* **Problem details**: Retype the entries exactly; omit all pictures.
⁂
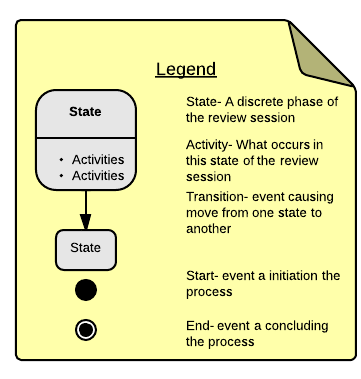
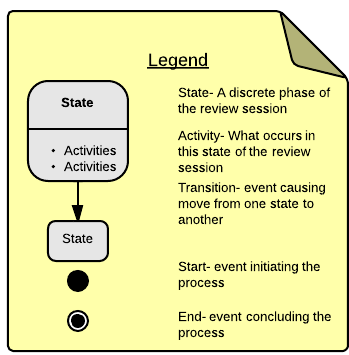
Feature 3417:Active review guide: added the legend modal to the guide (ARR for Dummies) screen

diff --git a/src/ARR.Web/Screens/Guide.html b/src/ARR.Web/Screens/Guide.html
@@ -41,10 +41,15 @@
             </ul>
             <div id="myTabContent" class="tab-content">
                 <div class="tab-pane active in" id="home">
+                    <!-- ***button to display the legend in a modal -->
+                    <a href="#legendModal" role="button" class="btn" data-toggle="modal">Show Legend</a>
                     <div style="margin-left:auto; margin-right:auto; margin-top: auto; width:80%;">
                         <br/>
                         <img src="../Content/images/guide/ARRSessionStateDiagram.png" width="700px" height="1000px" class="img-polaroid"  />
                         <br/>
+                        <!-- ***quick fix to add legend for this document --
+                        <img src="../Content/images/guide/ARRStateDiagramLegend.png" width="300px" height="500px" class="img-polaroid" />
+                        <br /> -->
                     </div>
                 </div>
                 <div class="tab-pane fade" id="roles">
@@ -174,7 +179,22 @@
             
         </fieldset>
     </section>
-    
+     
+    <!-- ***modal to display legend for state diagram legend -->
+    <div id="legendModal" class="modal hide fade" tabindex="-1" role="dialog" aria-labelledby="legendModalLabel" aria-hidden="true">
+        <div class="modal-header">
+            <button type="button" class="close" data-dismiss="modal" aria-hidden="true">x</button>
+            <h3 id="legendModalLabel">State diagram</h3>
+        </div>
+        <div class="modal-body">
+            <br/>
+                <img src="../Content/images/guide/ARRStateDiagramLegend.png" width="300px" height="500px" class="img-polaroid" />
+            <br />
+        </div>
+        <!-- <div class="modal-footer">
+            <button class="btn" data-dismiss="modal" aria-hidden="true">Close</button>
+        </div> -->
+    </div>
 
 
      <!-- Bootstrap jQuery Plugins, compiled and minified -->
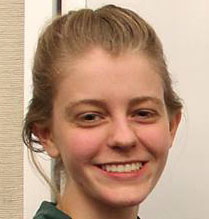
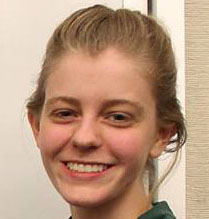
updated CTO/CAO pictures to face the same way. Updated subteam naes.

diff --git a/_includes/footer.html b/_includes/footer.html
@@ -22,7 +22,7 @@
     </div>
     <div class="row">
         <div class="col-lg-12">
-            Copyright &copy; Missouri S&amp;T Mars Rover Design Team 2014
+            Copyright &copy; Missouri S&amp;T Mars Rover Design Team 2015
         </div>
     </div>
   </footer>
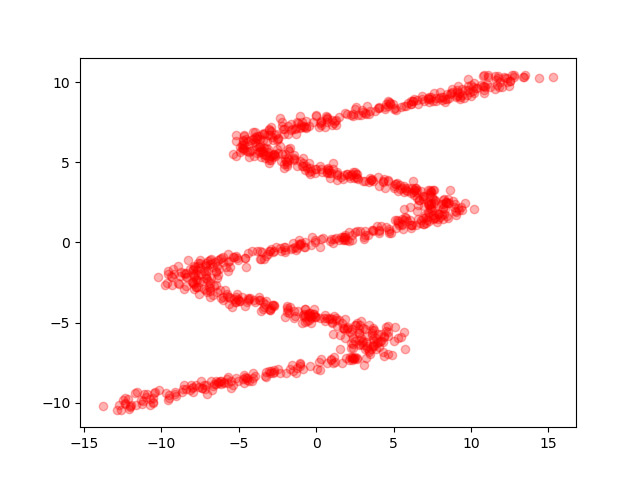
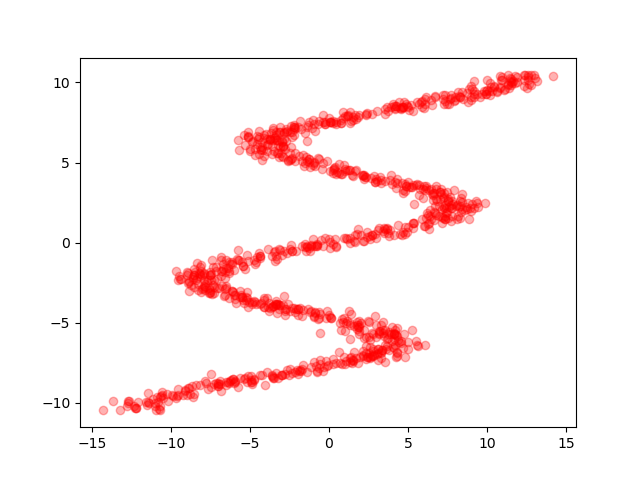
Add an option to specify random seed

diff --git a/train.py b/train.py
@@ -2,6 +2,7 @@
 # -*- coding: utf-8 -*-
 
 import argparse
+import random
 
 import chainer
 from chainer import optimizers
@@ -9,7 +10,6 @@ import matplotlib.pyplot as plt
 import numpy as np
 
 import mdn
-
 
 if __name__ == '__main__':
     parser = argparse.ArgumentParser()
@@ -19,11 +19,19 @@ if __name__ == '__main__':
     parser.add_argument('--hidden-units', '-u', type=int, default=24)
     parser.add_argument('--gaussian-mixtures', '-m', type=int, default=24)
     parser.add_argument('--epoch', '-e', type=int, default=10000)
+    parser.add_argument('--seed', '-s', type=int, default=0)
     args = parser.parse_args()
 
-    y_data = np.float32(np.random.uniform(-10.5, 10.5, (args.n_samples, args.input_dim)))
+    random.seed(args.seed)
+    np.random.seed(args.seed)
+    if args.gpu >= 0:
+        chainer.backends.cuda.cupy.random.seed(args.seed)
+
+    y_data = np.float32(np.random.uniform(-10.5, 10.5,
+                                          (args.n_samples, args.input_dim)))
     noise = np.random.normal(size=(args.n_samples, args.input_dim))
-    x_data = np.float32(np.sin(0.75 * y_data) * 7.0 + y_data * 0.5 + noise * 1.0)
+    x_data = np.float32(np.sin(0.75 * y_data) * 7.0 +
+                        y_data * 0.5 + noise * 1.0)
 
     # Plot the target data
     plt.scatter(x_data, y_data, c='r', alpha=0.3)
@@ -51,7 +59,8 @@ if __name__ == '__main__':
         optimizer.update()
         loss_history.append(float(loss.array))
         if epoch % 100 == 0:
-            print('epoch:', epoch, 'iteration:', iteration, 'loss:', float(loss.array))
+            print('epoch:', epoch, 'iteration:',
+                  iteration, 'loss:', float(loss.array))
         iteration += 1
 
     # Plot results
⁂
* **Exercise output**:
Feature 3417:Active review guide: added the legend modal to the guide (ARR for Dummies) screen

diff --git a/src/ARR.Web/Screens/Guide.html b/src/ARR.Web/Screens/Guide.html
@@ -41,10 +41,15 @@
             </ul>
             <div id="myTabContent" class="tab-content">
                 <div class="tab-pane active in" id="home">
+                    <!-- ***button to display the legend in a modal -->
+                    <a href="#legendModal" role="button" class="btn" data-toggle="modal">Show Legend</a>
                     <div style="margin-left:auto; margin-right:auto; margin-top: auto; width:80%;">
                         <br/>
                         <img src="../Content/images/guide/ARRSessionStateDiagram.png" width="700px" height="1000px" class="img-polaroid"  />
                         <br/>
+                        <!-- ***quick fix to add legend for this document --
+                        <img src="../Content/images/guide/ARRStateDiagramLegend.png" width="300px" height="500px" class="img-polaroid" />
+                        <br /> -->
                     </div>
                 </div>
                 <div class="tab-pane fade" id="roles">
@@ -174,7 +179,22 @@
             
         </fieldset>
     </section>
-    
+     
+    <!-- ***modal to display legend for state diagram legend -->
+    <div id="legendModal" class="modal hide fade" tabindex="-1" role="dialog" aria-labelledby="legendModalLabel" aria-hidden="true">
+        <div class="modal-header">
+            <button type="button" class="close" data-dismiss="modal" aria-hidden="true">x</button>
+            <h3 id="legendModalLabel">State diagram</h3>
+        </div>
+        <div class="modal-body">
+            <br/>
+                <img src="../Content/images/guide/ARRStateDiagramLegend.png" width="300px" height="500px" class="img-polaroid" />
+            <br />
+        </div>
+        <!-- <div class="modal-footer">
+            <button class="btn" data-dismiss="modal" aria-hidden="true">Close</button>
+        </div> -->
+    </div>
 
 
      <!-- Bootstrap jQuery Plugins, compiled and minified -->
updated CTO/CAO pictures to face the same way. Updated subteam naes.

diff --git a/_includes/footer.html b/_includes/footer.html
@@ -22,7 +22,7 @@
     </div>
     <div class="row">
         <div class="col-lg-12">
-            Copyright &copy; Missouri S&amp;T Mars Rover Design Team 2014
+            Copyright &copy; Missouri S&amp;T Mars Rover Design Team 2015
         </div>
     </div>
   </footer>
Add an option to specify random seed

diff --git a/train.py b/train.py
@@ -2,6 +2,7 @@
 # -*- coding: utf-8 -*-
 
 import argparse
+import random
 
 import chainer
 from chainer import optimizers
@@ -9,7 +10,6 @@ import matplotlib.pyplot as plt
 import numpy as np
 
 import mdn
-
 
 if __name__ == '__main__':
     parser = argparse.ArgumentParser()
@@ -19,11 +19,19 @@ if __name__ == '__main__':
     parser.add_argument('--hidden-units', '-u', type=int, default=24)
     parser.add_argument('--gaussian-mixtures', '-m', type=int, default=24)
     parser.add_argument('--epoch', '-e', type=int, default=10000)
+    parser.add_argument('--seed', '-s', type=int, default=0)
     args = parser.parse_args()
 
-    y_data = np.float32(np.random.uniform(-10.5, 10.5, (args.n_samples, args.input_dim)))
+    random.seed(args.seed)
+    np.random.seed(args.seed)
+    if args.gpu >= 0:
+        chainer.backends.cuda.cupy.random.seed(args.seed)
+
+    y_data = np.float32(np.random.uniform(-10.5, 10.5,
+                                          (args.n_samples, args.input_dim)))
     noise = np.random.normal(size=(args.n_samples, args.input_dim))
-    x_data = np.float32(np.sin(0.75 * y_data) * 7.0 + y_data * 0.5 + noise * 1.0)
+    x_data = np.float32(np.sin(0.75 * y_data) * 7.0 +
+                        y_data * 0.5 + noise * 1.0)
 
     # Plot the target data
     plt.scatter(x_data, y_data, c='r', alpha=0.3)
@@ -51,7 +59,8 @@ if __name__ == '__main__':
         optimizer.update()
         loss_history.append(float(loss.array))
         if epoch % 100 == 0:
-            print('epoch:', epoch, 'iteration:', iteration, 'loss:', float(loss.array))
+            print('epoch:', epoch, 'iteration:',
+                  iteration, 'loss:', float(loss.array))
         iteration += 1
 
     # Plot results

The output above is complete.